# Exercise directions
State how many lines in the records hold the word "ARCHITECTURE", giving the number and no other text.

Dataset excerpts

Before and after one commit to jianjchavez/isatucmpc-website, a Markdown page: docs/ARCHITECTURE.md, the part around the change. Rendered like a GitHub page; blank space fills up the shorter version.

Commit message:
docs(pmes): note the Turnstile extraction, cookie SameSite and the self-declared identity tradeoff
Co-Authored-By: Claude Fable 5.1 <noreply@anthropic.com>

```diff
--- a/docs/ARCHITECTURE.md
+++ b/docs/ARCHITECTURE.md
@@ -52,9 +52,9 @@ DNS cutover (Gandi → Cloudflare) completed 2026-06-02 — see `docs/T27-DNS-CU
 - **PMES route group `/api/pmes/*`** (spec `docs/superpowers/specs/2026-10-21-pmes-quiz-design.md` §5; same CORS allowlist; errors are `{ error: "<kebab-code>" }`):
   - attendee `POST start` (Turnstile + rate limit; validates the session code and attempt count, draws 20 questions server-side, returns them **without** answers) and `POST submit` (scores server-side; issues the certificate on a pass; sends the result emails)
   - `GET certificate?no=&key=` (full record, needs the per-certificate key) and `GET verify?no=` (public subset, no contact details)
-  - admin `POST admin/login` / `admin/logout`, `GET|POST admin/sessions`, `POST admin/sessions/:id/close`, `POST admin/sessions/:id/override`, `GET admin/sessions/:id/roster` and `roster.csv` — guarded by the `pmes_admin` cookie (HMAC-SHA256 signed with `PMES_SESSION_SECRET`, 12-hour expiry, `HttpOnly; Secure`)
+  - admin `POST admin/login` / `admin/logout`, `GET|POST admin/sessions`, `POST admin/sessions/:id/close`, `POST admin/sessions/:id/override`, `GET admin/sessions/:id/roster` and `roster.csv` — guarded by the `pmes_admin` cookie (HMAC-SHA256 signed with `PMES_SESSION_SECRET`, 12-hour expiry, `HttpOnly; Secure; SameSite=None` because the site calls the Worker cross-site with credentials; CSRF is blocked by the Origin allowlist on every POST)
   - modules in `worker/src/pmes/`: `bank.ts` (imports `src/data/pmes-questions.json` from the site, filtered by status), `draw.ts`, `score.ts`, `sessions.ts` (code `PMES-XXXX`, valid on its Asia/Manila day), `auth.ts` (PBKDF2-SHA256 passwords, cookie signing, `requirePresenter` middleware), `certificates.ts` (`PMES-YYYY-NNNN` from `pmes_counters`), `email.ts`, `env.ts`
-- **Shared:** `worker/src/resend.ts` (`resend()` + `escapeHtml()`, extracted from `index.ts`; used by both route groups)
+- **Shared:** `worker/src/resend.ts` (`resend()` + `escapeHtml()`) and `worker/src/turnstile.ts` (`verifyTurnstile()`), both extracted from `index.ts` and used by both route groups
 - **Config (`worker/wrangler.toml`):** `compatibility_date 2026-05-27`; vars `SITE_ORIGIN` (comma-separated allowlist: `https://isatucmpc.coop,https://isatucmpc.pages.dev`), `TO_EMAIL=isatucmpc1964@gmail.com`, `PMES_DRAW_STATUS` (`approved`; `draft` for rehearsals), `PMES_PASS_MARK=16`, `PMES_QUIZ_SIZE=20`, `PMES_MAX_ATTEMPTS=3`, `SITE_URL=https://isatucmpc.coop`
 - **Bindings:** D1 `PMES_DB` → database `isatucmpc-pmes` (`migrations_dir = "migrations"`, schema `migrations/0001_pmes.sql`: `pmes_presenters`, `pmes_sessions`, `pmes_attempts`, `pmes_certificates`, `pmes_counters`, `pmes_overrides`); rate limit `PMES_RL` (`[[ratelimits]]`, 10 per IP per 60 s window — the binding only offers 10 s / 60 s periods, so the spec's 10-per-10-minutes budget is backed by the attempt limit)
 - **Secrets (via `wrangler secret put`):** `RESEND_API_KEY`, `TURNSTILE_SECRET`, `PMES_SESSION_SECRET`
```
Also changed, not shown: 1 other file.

# Finished exercise
3